Legislation to boost taxes on commercial fisheries operating
in Alaska, one of many options the state is considering to ease its fiscal
crisis, has stalled in the Alaska Legislature’s House Special Committee on
House Bill 251, introduced by the House Rules Committee at
the request of Gov. Bill Walker, is so far being held in committee. Rep. Louise
Stutes, R- Kodiak, who chairs the committee, has expressed personal reservations
about the bill. Stutes noted during a hearing on March 8 that some other
industry bills being reviewed by the Legislature appear to be faltering.
“I believe that all resources should pay their fair share,
but I don’t want to see the fishing industry be the only one that’s subject to
a tax increase,” she said.
Alaska is in a fiscal crisis brought on by a drop in the
price of oil, an industry the state has become dependent on for most of its
In public testimony on March 8, the Pacific Seafood Processors
Association, Ocean Beauty Seafoods and Icicle Seafoods said they recognize the
tough budget situation created by low oil prices, but said passage of new tax
bills in their original form would create a significant drag on depressed
sectors of Alaska’s economy already weakened by low commodity prices. They
asked that if or when those fish taxes are increased, that the Alaska Division
of Commercial Fisheries and Alaska Seafood Marketing Institute retain
sufficient funds to continue to provide baseline work necessary for their
industry to be successful in Alaska.

The committee also received a resolution from commercial
fishermen urging the Legislature and Walker administration to analyze
cumulative impacts prior to imposing new taxes on the seafood industry. Signers

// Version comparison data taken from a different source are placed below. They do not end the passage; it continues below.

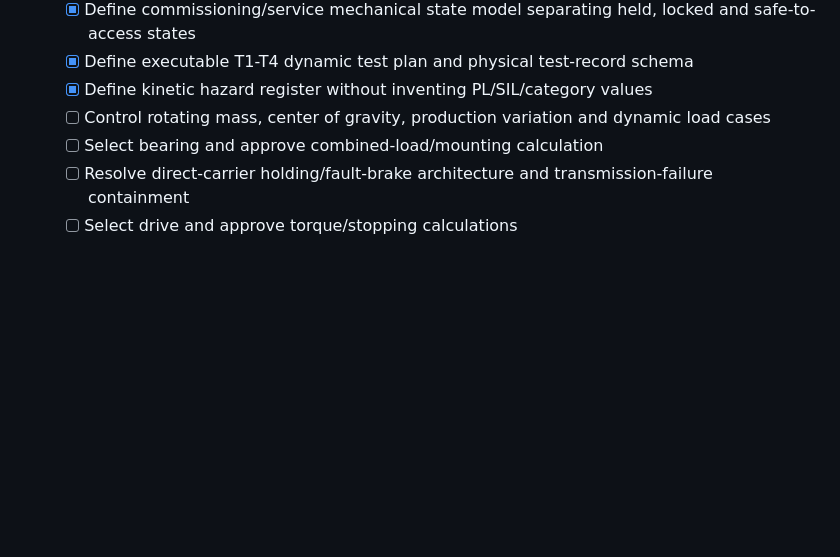
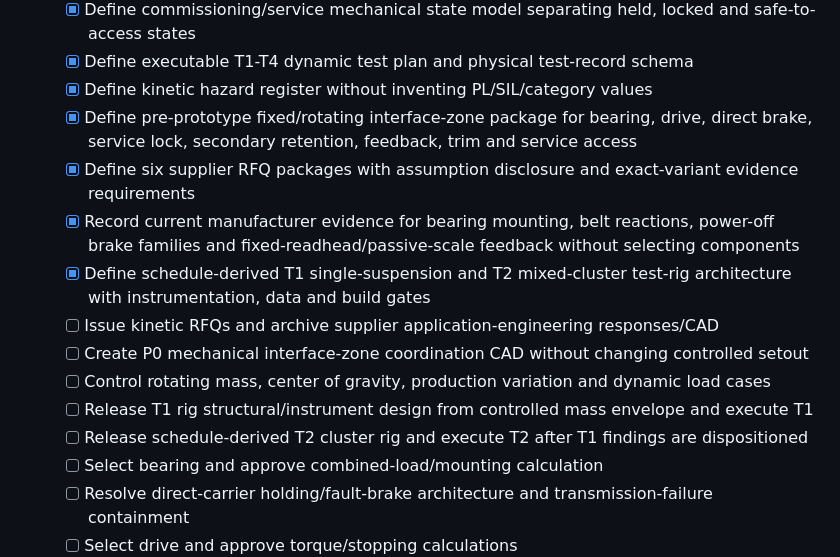
Before and after one commit to ruddvz/Aether, a Markdown page: ROADMAP.md, the part around the change. GitHub-like rendering; blank space fills up the shorter version.

Commit message:
Track VX4800 pre-prototype kinetic engineering

```diff
--- a/ROADMAP.md
+++ b/ROADMAP.md
@@ -63,7 +63,15 @@ This roadmap describes repository capabilities, not promised commercial release
   - [x] Define commissioning/service mechanical state model separating held, locked and safe-to-access states
   - [x] Define executable T1-T4 dynamic test plan and physical test-record schema
   - [x] Define kinetic hazard register without inventing PL/SIL/category values
+  - [x] Define pre-prototype fixed/rotating interface-zone package for bearing, drive, direct brake, service lock, secondary retention, feedback, trim and service access
+  - [x] Define six supplier RFQ packages with assumption disclosure and exact-variant evidence requirements
+  - [x] Record current manufacturer evidence for bearing mounting, belt reactions, power-off brake families and fixed-readhead/passive-scale feedback without selecting components
+  - [x] Define schedule-derived T1 single-suspension and T2 mixed-cluster test-rig architecture with instrumentation, data and build gates
+  - [ ] Issue kinetic RFQs and archive supplier application-engineering responses/CAD
+  - [ ] Create P0 mechanical interface-zone coordination CAD without changing controlled setout
   - [ ] Control rotating mass, center of gravity, production variation and dynamic load cases
+  - [ ] Release T1 rig structural/instrument design from controlled mass envelope and execute T1
+  - [ ] Release schedule-derived T2 cluster rig and execute T2 after T1 findings are dispositioned
   - [ ] Select bearing and approve combined-load/mounting calculation
   - [ ] Resolve direct-carrier holding/fault-brake architecture and transmission-failure containment
   - [ ] Select drive and approve torque/stopping calculations
```
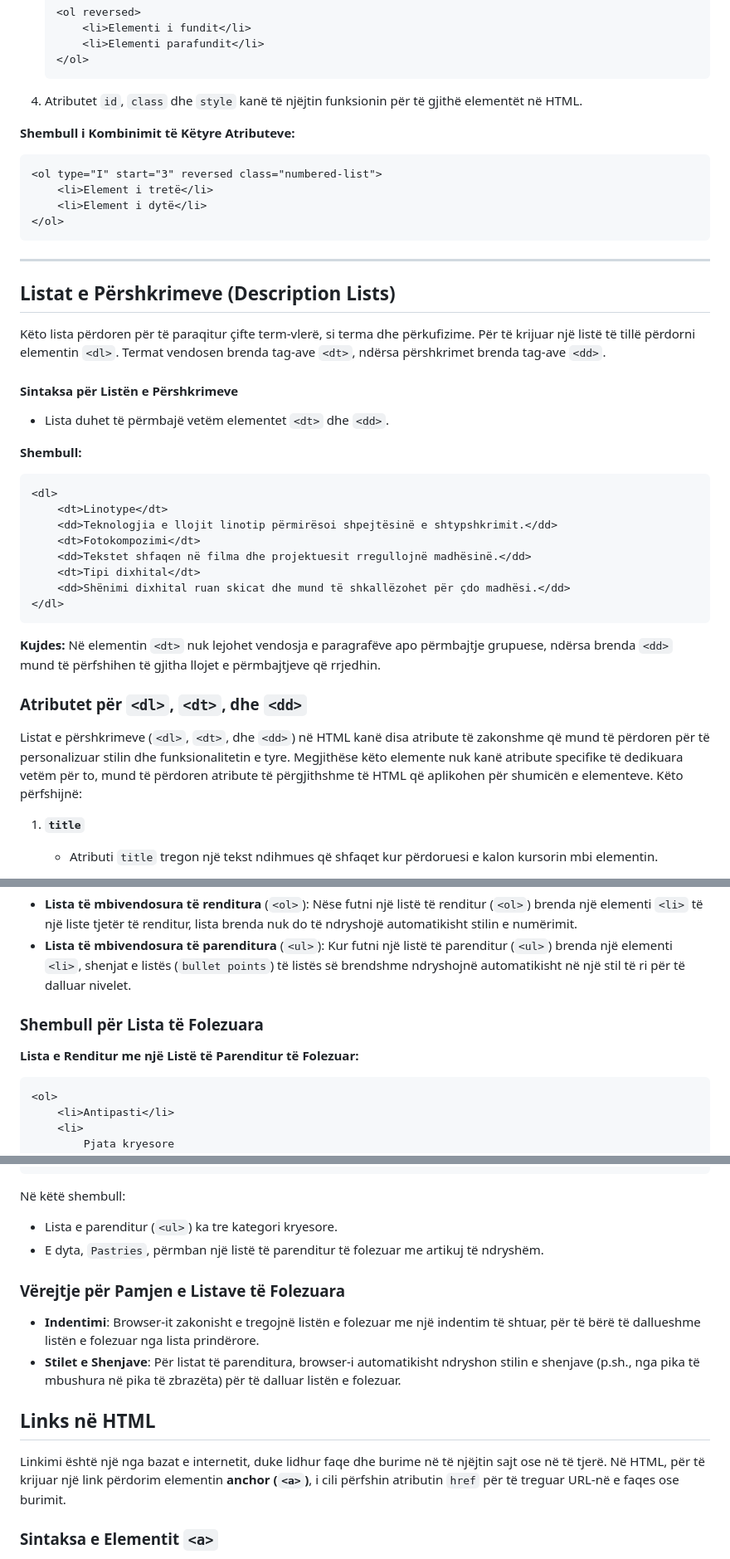
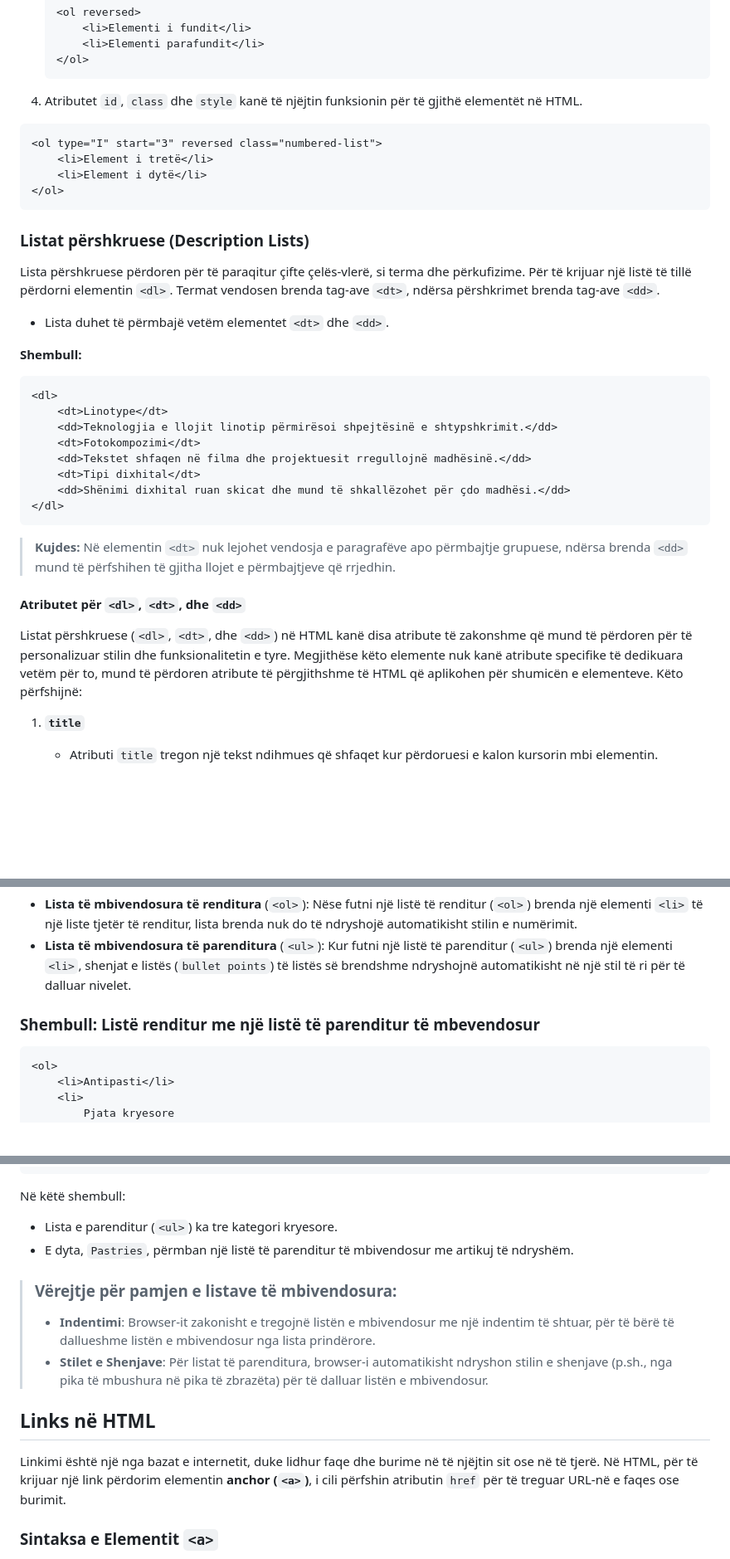
Before and after one commit to SignorTynam/frontEndDeveloper, a Markdown page: leksioni3/README.md, 3 parts joined by grey strips. Shown: that part at 83% size. Rendered like a GitHub page; blank space fills up the shorter version.

````diff
--- a/leksioni3/README.md
+++ b/leksioni3/README.md
@@ -212,8 +195,6 @@ Tag-u `<ol>` ka disa atribute që mund të përdoren për të kontrolluar numër
 
 4. Atributet `id`, `class` dhe `style` kanë të njëjtin funksionin për të gjithë elementët në HTML.
 
-**Shembull i Kombinimit të Këtyre Atributeve:**
-
 ```html
 <ol type="I" start="3" reversed class="numbered-list">
     <li>Element i tretë</li>
@@ -221,13 +202,10 @@ Tag-u `<ol>` ka disa atribute që mund të përdoren për të kontrolluar numër
 </ol>
 ```
 
----
+### Listat përshkruese (Description Lists)
 
-## Listat e Përshkrimeve (Description Lists)
+Lista përshkruese përdoren për të paraqitur çifte çelës-vlerë, si terma dhe përkufizime. Për të krijuar një listë të tillë përdorni elementin `<dl>`. Termat vendosen brenda tag-ave `<dt>`, ndërsa përshkrimet brenda tag-ave `<dd>`.
 
-Këto lista përdoren për të paraqitur çifte term-vlerë, si terma dhe përkufizime. Për të krijuar një listë të tillë përdorni elementin `<dl>`. Termat vendosen brenda tag-ave `<dt>`, ndërsa përshkrimet brenda tag-ave `<dd>`.
-
-#### Sintaksa për Listën e Përshkrimeve
 - Lista duhet të përmbajë vetëm elementet `<dt>` dhe `<dd>`.
 
 **Shembull:**
@@ -242,11 +220,11 @@ Këto lista përdoren për të paraqitur çifte term-vlerë, si terma dhe përku
 </dl>
 ```
 
-**Kujdes:** Në elementin `<dt>` nuk lejohet vendosja e paragrafëve apo përmbajtje grupuese, ndërsa brenda `<dd>` mund të përfshihen të gjitha llojet e përmbajtjeve që rrjedhin.
+> **Kujdes:** Në elementin `<dt>` nuk lejohet vendosja e paragrafëve apo përmbajtje grupuese, ndërsa brenda `<dd>` mund të përfshihen të gjitha llojet e përmbajtjeve që rrjedhin.
 
-### Atributet për `<dl>`, `<dt>`, dhe `<dd>`
+#### Atributet për `<dl>`, `<dt>`, dhe `<dd>`
 
-Listat e përshkrimeve (`<dl>`, `<dt>`, dhe `<dd>`) në HTML kanë disa atribute të zakonshme që mund të përdoren për të personalizuar stilin dhe funksionalitetin e tyre. Megjithëse këto elemente nuk kanë atribute specifike të dedikuara vetëm për to, mund të përdoren atribute të përgjithshme të HTML që aplikohen për shumicën e elementeve. Këto përfshijnë:
+Listat përshkruese (`<dl>`, `<dt>`, dhe `<dd>`) në HTML kanë disa atribute të zakonshme që mund të përdoren për të personalizuar stilin dhe funksionalitetin e tyre. Megjithëse këto elemente nuk kanë atribute specifike të dedikuara vetëm për to, mund të përdoren atribute të përgjithshme të HTML që aplikohen për shumicën e elementeve. Këto përfshijnë:
 
 1. **`title`**
    - Atributi `title` tregon një tekst ndihmues që shfaqet kur përdoruesi e kalon kursorin mbi elementin.
@@ -300,9 +267,7 @@ Në HTML, krijimi i listave të mbivendosura (ose "nested lists") bëhet duke ve
 - **Lista të mbivendosura të renditura** (`<ol>`): Nëse futni një listë të renditur (`<ol>`) brenda një elementi `<li>` të një liste tjetër të renditur, lista brenda nuk do të ndryshojë automatikisht stilin e numërimit.
 - **Lista të mbivendosura të parenditura** (`<ul>`): Kur futni një listë të parenditur (`<ul>`) brenda një elementi `<li>`, shenjat e listës (`bullet points`) të listës së brendshme ndryshojnë automatikisht në një stil të ri për të dalluar nivelet.
 
-### Shembull për Lista të Folezuara
-
-**Lista e Renditur me një Listë të Parenditur të Folezuar:**
+### Shembull: **Listë renditur me një listë të parenditur të mbevendosur**
 
 ```html
 <ol>
@@ -343,16 +308,15 @@ Në këtë shembull:
 
 Në këtë shembull:
 - Lista e parenditur (`<ul>`) ka tre kategori kryesore.
-- E dyta, `Pastries`, përmban një listë të parenditur të folezuar me artikuj të ndryshëm.
+- E dyta, `Pastries`, përmban një listë të parenditur të mbivendosur me artikuj të ndryshëm.
 
-### Vërejtje për Pamjen e Listave të Folezuara
-
-- **Indentimi**: Browser-it zakonisht e tregojnë listën e folezuar me një indentim të shtuar, për të bërë të dallueshme listën e folezuar nga lista prindërore.
-- **Stilet e Shenjave**: Për listat të parenditura, browser-i automatikisht ndryshon stilin e shenjave (p.sh., nga pika të mbushura në pika të zbrazëta) për të dalluar listën e folezuar.
+> ### Vërejtje për pamjen e listave të mbivendosura:
+> - **Indentimi**: Browser-it zakonisht e tregojnë listën e mbivendosur me një indentim të shtuar, për të bërë të dallueshme listën e mbivendosur nga lista prindërore.
+> - **Stilet e Shenjave**: Për listat të parenditura, browser-i automatikisht ndryshon stilin e shenjave (p.sh., nga pika të mbushura në pika të zbrazëta) për të dalluar listën e mbivendosur.
 
 ## Links në HTML
 
-Linkimi është një nga bazat e internetit, duke lidhur faqe dhe burime në të njëjtin sajt ose në të tjerë. Në HTML, për të krijuar një link përdorim elementin **anchor (`<a>`)**, i cili përfshin atributin `href` për të treguar URL-në e faqes ose burimit.
+Linkimi është një nga bazat e internetit, duke lidhur faqe dhe burime në të njëjtin sit ose në të tjerë. Në HTML, për të krijuar një link përdorim elementin **anchor (`<a>`)**, i cili përfshin atributin `href` për të treguar URL-në e faqes ose burimit.
 
 ### Sintaksa e Elementit `<a>`
 
````
Also changed, not shown: other parts of leksioni3/README.md (+51 -90 lines).
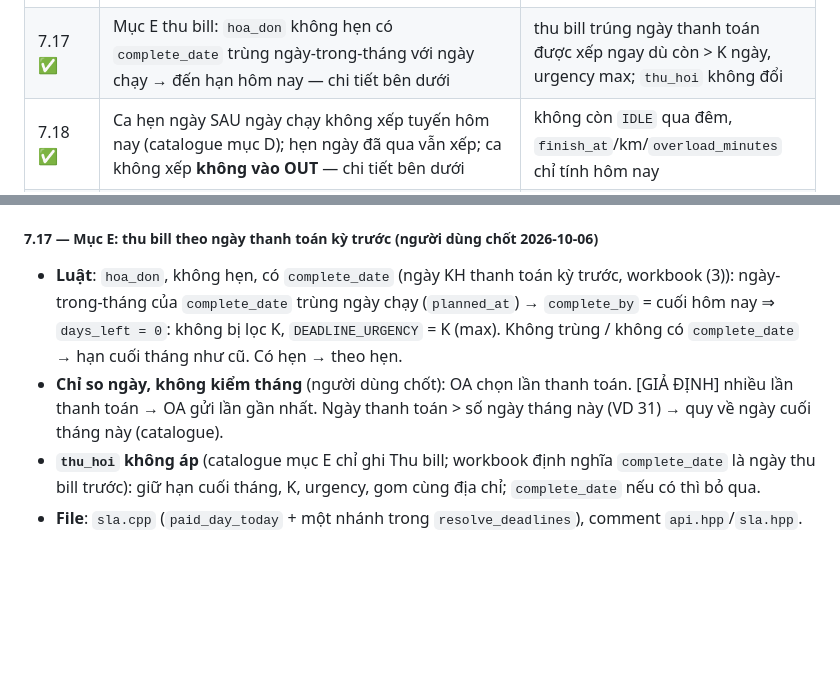
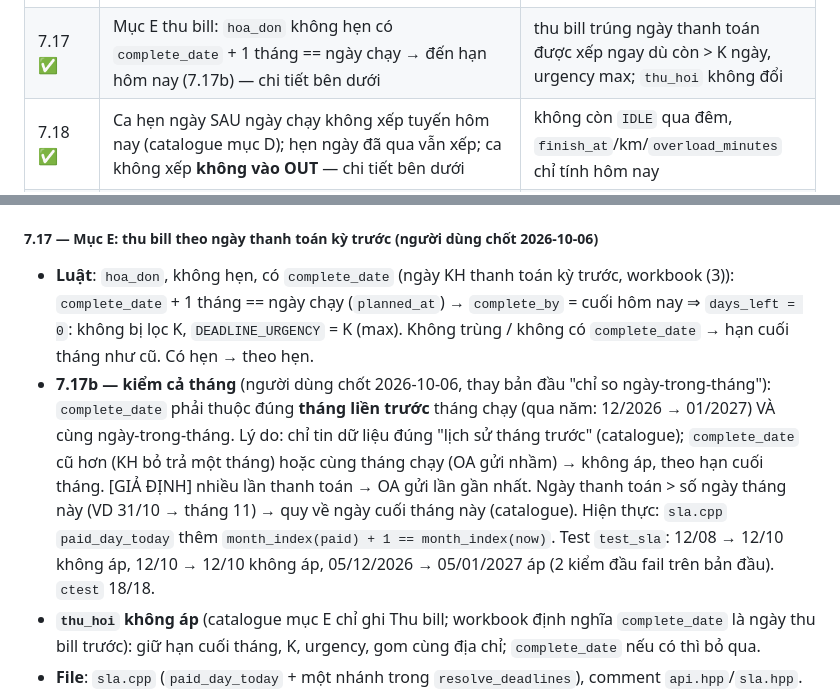
Before and after one commit to NguyenQuocPhu/ktv_optimization, a Markdown page: core/IMPLEMENTATION_SPEC.md, 2 parts joined by grey strips. Drawn GitHub-style; blank space fills up the shorter version.

Commit message:
docs: mục E kiểm cả tháng (7.17b) — spec, BUSINESS_RULES, DATA_QUESTIONS

```diff
--- a/core/IMPLEMENTATION_SPEC.md
+++ b/core/IMPLEMENTATION_SPEC.md
@@ -667,7 +667,7 @@ Authorization: Bearer <token>       Cache-Control: no-store
 | 7.12 ✅ | Nhận nhóm thứ 6 `cscd` (CSKH chủ động, workbook API (4)), không bắt buộc; `onsite` chỉ còn `phieu_onsite`, 2 loại CSKH sang `cscd` (tra dự phòng) — chi tiết bên dưới | payload 6 khóa đọc được task `cscd`; payload 5 khóa không cảnh báo |
 | 7.14 ✅ | Log có cấu trúc: một dòng JSON mỗi message (lý do lỗi đầy đủ, đếm task, payload IN theo `--log-payload`), gateway log mỗi request — chi tiết bên dưới | log `400` thấy đủ lỗi + payload trên một dòng |
 | 7.16 | Bám Event Catalogue v2.0 (`ISC_MobiX_EventCatalogue_AIGoiycavu_v1.0.xlsx`, mục B + C): **7.16.1 ✅ lọc K**, **7.16.2 ✅ `DEADLINE_URGENCY`**, **7.16.3 ✅ gộp điểm dừng cùng địa chỉ** (hợp đồng IN/OUT theo `API-Goi-y-cong-viec (1).xlsx`) — chi tiết bên dưới | việc tháng còn > K không lên tuyến (trừ khi cùng địa chỉ với ca khác); urgency đổi được thứ tự; ca cùng nhóm luôn liền nhau, TGXL cộng, km tính 1 lần, `task_role`/`insert_reason` đúng workbook |
-| 7.17 ✅ | Mục E thu bill: `hoa_don` không hẹn có `complete_date` trùng ngày-trong-tháng với ngày chạy → đến hạn hôm nay — chi tiết bên dưới | thu bill trúng ngày thanh toán được xếp ngay dù còn > K ngày, urgency max; `thu_hoi` không đổi |
+| 7.17 ✅ | Mục E thu bill: `hoa_don` không hẹn có `complete_date` + 1 tháng == ngày chạy → đến hạn hôm nay (7.17b) — chi tiết bên dưới | thu bill trúng ngày thanh toán được xếp ngay dù còn > K ngày, urgency max; `thu_hoi` không đổi |
 | 7.18 ✅ | Ca hẹn ngày SAU ngày chạy không xếp tuyến hôm nay (catalogue mục D); hẹn ngày đã qua vẫn xếp; ca không xếp **không vào OUT** — chi tiết bên dưới | không còn `IDLE` qua đêm, `finish_at`/km/`overload_minutes` chỉ tính hôm nay |
 | 7.19 | Soát OUTPUT so với workbook API (4): **7.19.1 ✅** `contract_id`/`contract_no` là string, `""` khi không có; **7.19.2 ✅** IDLE đúng cụm; **7.19.3 ✅** tổng = tổng dòng; 7.19.4–7.19.5 để sau — chi tiết bên dưới | OUT không còn `null` ngoài `data` khi lỗi (sheet 00/07) |
 | sau | JWT thay token tĩnh, rate limit | |
@@ -1241,8 +1241,8 @@ key: tầng 3 cộng thêm weight × cost, mặc định weight = 0.5
 
 ##### 7.17 — Mục E: thu bill theo ngày thanh toán kỳ trước (người dùng chốt 2026-10-06)
 
-- **Luật**: `hoa_don`, không hẹn, có `complete_date` (ngày KH thanh toán kỳ trước, workbook (3)): ngày-trong-tháng của `complete_date` trùng ngày chạy (`planned_at`) → `complete_by` = cuối hôm nay ⇒ `days_left = 0`: không bị lọc K, `DEADLINE_URGENCY` = K (max). Không trùng / không có `complete_date` → hạn cuối tháng như cũ. Có hẹn → theo hẹn.
-- **Chỉ so ngày, không kiểm tháng** (người dùng chốt): OA chọn lần thanh toán. [GIẢ ĐỊNH] nhiều lần thanh toán → OA gửi lần gần nhất. Ngày thanh toán > số ngày tháng này (VD 31) → quy về ngày cuối tháng này (catalogue).
+- **Luật**: `hoa_don`, không hẹn, có `complete_date` (ngày KH thanh toán kỳ trước, workbook (3)): `complete_date` + 1 tháng == ngày chạy (`planned_at`) → `complete_by` = cuối hôm nay ⇒ `days_left = 0`: không bị lọc K, `DEADLINE_URGENCY` = K (max). Không trùng / không có `complete_date` → hạn cuối tháng như cũ. Có hẹn → theo hẹn.
+- **7.17b — kiểm cả tháng** (người dùng chốt 2026-10-06, thay bản đầu "chỉ so ngày-trong-tháng"): `complete_date` phải thuộc đúng **tháng liền trước** tháng chạy (qua năm: 12/2026 → 01/2027) VÀ cùng ngày-trong-tháng. Lý do: chỉ tin dữ liệu đúng "lịch sử tháng trước" (catalogue); `complete_date` cũ hơn (KH bỏ trả một tháng) hoặc cùng tháng chạy (OA gửi nhầm) → không áp, theo hạn cuối tháng. [GIẢ ĐỊNH] nhiều lần thanh toán → OA gửi lần gần nhất. Ngày thanh toán > số ngày tháng này (VD 31/10 → tháng 11) → quy về ngày cuối tháng này (catalogue). Hiện thực: `sla.cpp` `paid_day_today` thêm `month_index(paid) + 1 == month_index(now)`. Test `test_sla`: 12/08 → 12/10 không áp, 12/10 → 12/10 không áp, 05/12/2026 → 05/01/2027 áp (2 kiểm đầu fail trên bản đầu). `ctest` 18/18.
 - **`thu_hoi` không áp** (catalogue mục E chỉ ghi Thu bill; workbook định nghĩa `complete_date` là ngày thu bill trước): giữ hạn cuối tháng, K, urgency, gom cùng địa chỉ; `complete_date` nếu có thì bỏ qua.
 - **File**: `sla.cpp` (`paid_day_today` + một nhánh trong `resolve_deadlines`), comment `api.hpp`/`sla.hpp`. `plan.cpp`/`dp.cpp` không đổi — lọc K và urgency tự đọc `complete_by` mới.
 - **Test**: `test_sla` (trùng ngày, lệch ngày, khác tháng vẫn áp, 31 → 30/11, có hẹn, `thu_hoi` không áp, không `complete_date`); `test_plan` (10/09, thanh toán 10/08 → hóa đơn không bị lọc, urgency > 0). Test mới fail trên code cũ (4 + 3 kiểm). `ctest` 18/18.
```
Also changed, not shown: docs/BUSINESS_RULES.md (+1 -1 lines), docs/DATA_QUESTIONS.md (+2 -2 lines).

of the resolution included 10 fishing organizations, 10 processors, five
aquaculture associations and two individual seafood businesses.